Ridley Scott has said it would be impossible to finance films if his lead actor was an unknown called "Mohammad so-and-so from such-and-such".
Responding to months of criticism over the apparent lack of ethnic diversity in Exodus: Gods and Kings, the Gladiator director brushed off the outrage by insisting that, had white actors not filled most of the key roles in his upcoming biblical epic, it would never have got off the ground financially.
“I can’t mount a film of this budget, where I have to rely on tax rebates in Spain, and say that my lead actor is Mohammad so-and-so from such-and-such,” he told Variety.
“I’m just not going to get it financed.

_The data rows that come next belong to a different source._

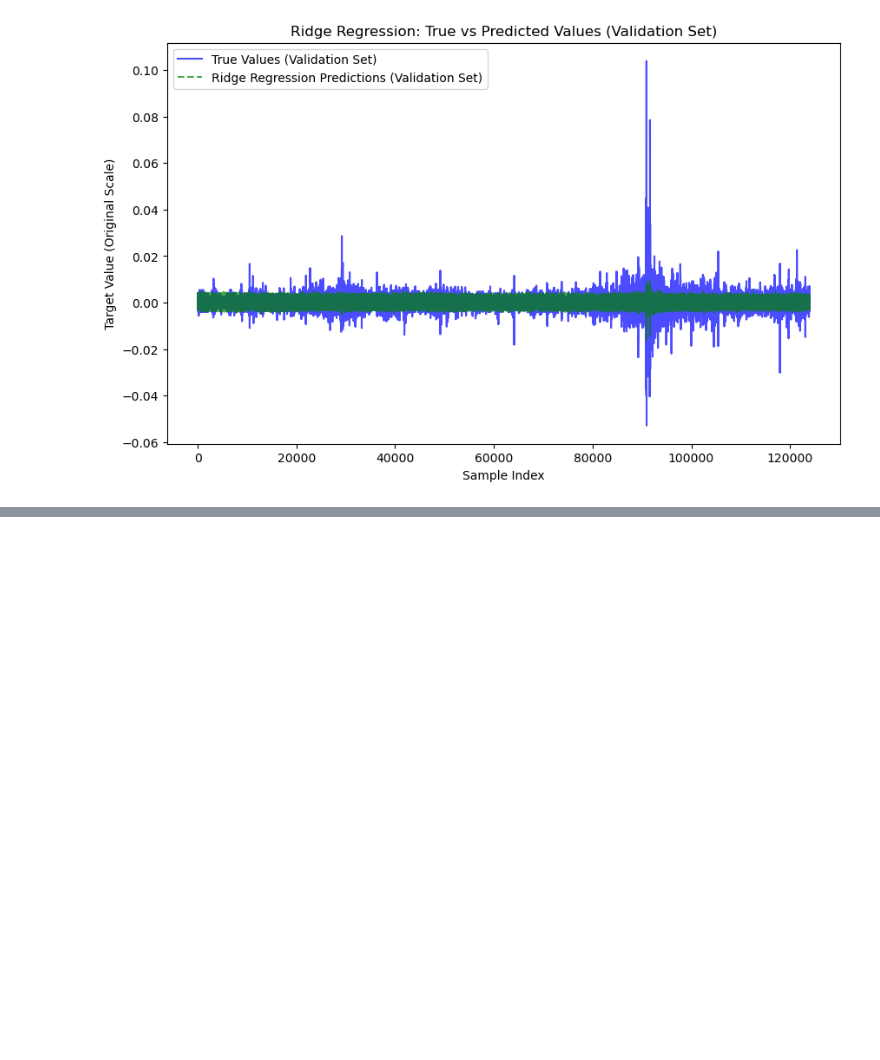
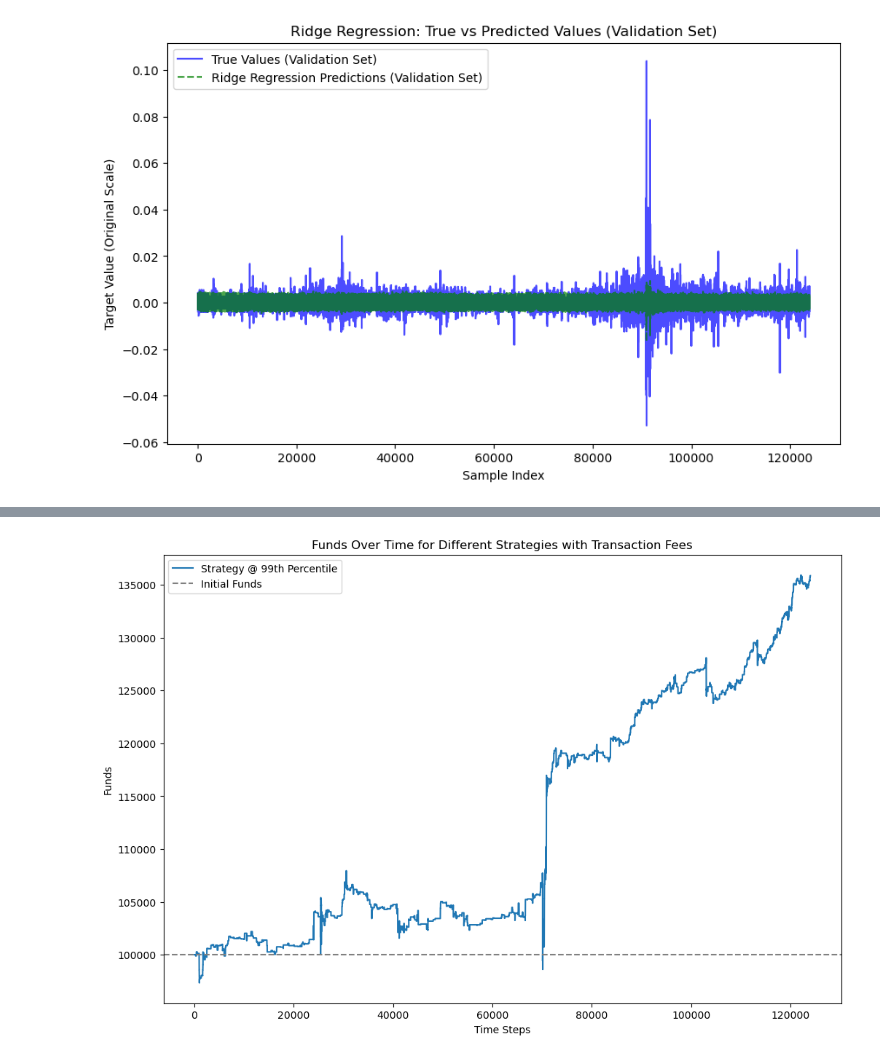
Before and after one commit to Little-Otter7/NN_Strategy, a Jupyter notebook: model_version2.ipynb, the cells around one changed output, grey strips where cells are left out. Cells and saved outputs as stored; diff of their text form; code cells hidden in the pictures; blank space fills up the shorter version.

```diff
--- a/model_version2.ipynb
+++ b/model_version2.ipynb
@@ -381,0 +601,95 @@ Neural Network Performance: MSE=0.0001, MAE=0.0070, R^2=-0.1046
+# %%
+# 初始资金
+initial_funds = 100000
+transaction_fee_rate = 0.0003  # 万分之三
+points_per_year = 525600  # 一年时间点数（分钟级数据）
+trading_days_per_year = points_per_year / 1440  # 一年交易天数
+
+# 定义交易策略函数
+def trade_strategy(y_pred, y_test, percentile):
+    """
+    根据给定的分位点执行交易策略，加入交易费用，计算各项指标。
+    """
+    threshold = np.percentile(y_pred, percentile)  # 计算分位点
+    funds = initial_funds  # 初始资金
+    funds_over_time = []  # 记录资金变化
+    total_fees = 0  # 累计交易费用
+    trade_count = 0  # 总交易次数
+    daily_trades = []  # 每日交易次数
+    daily_fees = []  # 每日交易费用
+    daily_returns = []  # 每日收益
+
+    # 模拟交易
+    for i, pred in enumerate(y_pred):
+        # 实际收益率 (已经是 return.shift(-1))
+        actual_return = y_test[i]
+
+        # 判断是否交易
+        if pred > threshold:
+            allocation = 1.0  # 100% 资金
+            trade_count += 1  # 增加交易次数
+        else:
+            allocation = 0.0  # 不交易
+
+        # 计算交易费用
+        trade_amount = funds * allocation
+        fee = trade_amount * transaction_fee_rate if allocation > 0 else 0
+        total_fees += fee
+
+        # 计算收益
+        profit = trade_amount * actual_return - fee
+        funds += profit  # 更新资金
+        funds_over_time.append(funds)
+
+        # 记录每日数据
+
+
+    # 年化收益
+    total_periods = len(y_pred)
+    annualized_return = (funds / initial_funds) ** (points_per_year / total_periods) - 1
+
+    # 夏普比率 (年化)
+    daily_returns = np.array(daily_returns)
+    mean_daily_return = np.mean(daily_returns)
+    std_daily_return = np.std(daily_returns)
+    sharpe_ratio = (
+        (mean_daily_return * trading_days_per_year) /
+        (std_daily_return * np.sqrt(trading_days_per_year))
+        if len(daily_returns) > 1 else 0
+    )
+
+    # 最大回撤
+    max_drawdown = max(1 - np.array(funds_over_time) / np.maximum.accumulate(funds_over_time))
+
+    # 打印结果
+    print(f"Percentile: {percentile}%")
+    print(f"Annualized Return: {annualized_return:.4%}")
+    print(f"Sharpe Ratio (Annualized): {sharpe_ratio:.2f}")
+    print(f"Max Drawdown: {max_drawdown:.4%}")
+    print(f"Average Daily Trades: {np.mean(daily_trades):.2f}")
+    print(f"Average Daily Fees: {np.mean(daily_fees):.2f}")
+    print("-" * 50)
+
+    return funds_over_time
+
+# 分位点范围从 100 到 85
+percentiles = [99]  # 从 100 到 85，步长为 -1
+
+# 存储每种策略的资金变化
+strategies_funds = {}
+
+for percentile in percentiles:
+    strategies_funds[percentile] = trade_strategy(y_test_pred_original, y_test_original, percentile)
+
+# 可视化结果
+plt.figure(figsize=(12, 8))
+for percentile, funds_over_time in strategies_funds.items():
+    plt.plot(funds_over_time, label=f"Strategy @ {percentile}th Percentile")
+plt.axhline(initial_funds, color="gray", linestyle="--", label="Initial Funds")
+plt.title("Funds Over Time for Different Strategies with Transaction Fees")
+plt.xlabel("Time Steps")
+plt.ylabel("Funds")
+plt.legend()
+plt.show()
+# rolling_percentile rounding, turnover, plot time, returns
+# %% [output]
@@ -381,0 +703 @@ Neural Network Performance: MSE=0.0001, MAE=0.0070, R^2=-0.1046
+[figure, added]
```
Also changed, not shown: parts of 15 cells of this notebook.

So the question doesn’t even come up.”
Oscar winner Christian Bale (The Dark Knight, The Fighter) plays historically Middle Eastern character Moses in Exodus, while white actors Joel Edgerton and Sigourney Weaver star as Egyptian Pharaoh Rhamses and Queen Tuya respectively.

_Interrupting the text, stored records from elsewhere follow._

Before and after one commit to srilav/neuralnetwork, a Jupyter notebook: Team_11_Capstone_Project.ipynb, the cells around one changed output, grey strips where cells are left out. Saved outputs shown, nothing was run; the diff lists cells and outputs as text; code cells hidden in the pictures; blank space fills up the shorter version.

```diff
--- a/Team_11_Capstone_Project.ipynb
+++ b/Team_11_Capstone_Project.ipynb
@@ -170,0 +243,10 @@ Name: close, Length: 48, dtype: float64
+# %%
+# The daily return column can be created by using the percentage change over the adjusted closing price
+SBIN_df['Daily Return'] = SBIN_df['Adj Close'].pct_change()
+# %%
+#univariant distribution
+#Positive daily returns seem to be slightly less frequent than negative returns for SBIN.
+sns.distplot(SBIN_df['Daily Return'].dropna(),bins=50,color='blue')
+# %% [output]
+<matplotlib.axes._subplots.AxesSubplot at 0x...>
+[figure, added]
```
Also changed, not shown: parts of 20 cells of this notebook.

Ethnic minority actors do feature, but in secondary roles (Ben Kingsley as Nun, Golshifteh Farahani as Nefertari and Indira Varma as Miriam, for example).
Scott addressed his critics last August by assuring film fans that Exodus would represent “a confluence of cultures”.
“There are many different theories about the ethnicity of the Egyptian people and we had a lot of discussions about how to best represent the culture,” he told Yahoo.
“We cast major actors from different ethnicities to reflect the diversity of culture, from Iranians to Spaniards to Arabs.”
Edgerton also responded to complaints, acknowledging the ‘whitewashing’ accusations as fair.
“It’s not my job to make those decisions, he told SBS. “I got asked to do a job and it would have been very hard to say no to that job. But I do say that I am sensitive to it and I do, I do understand and empathise with that position.”
However, a protest was soon launched on Twitter urging cinema-goers to #BoycottExodusMovie.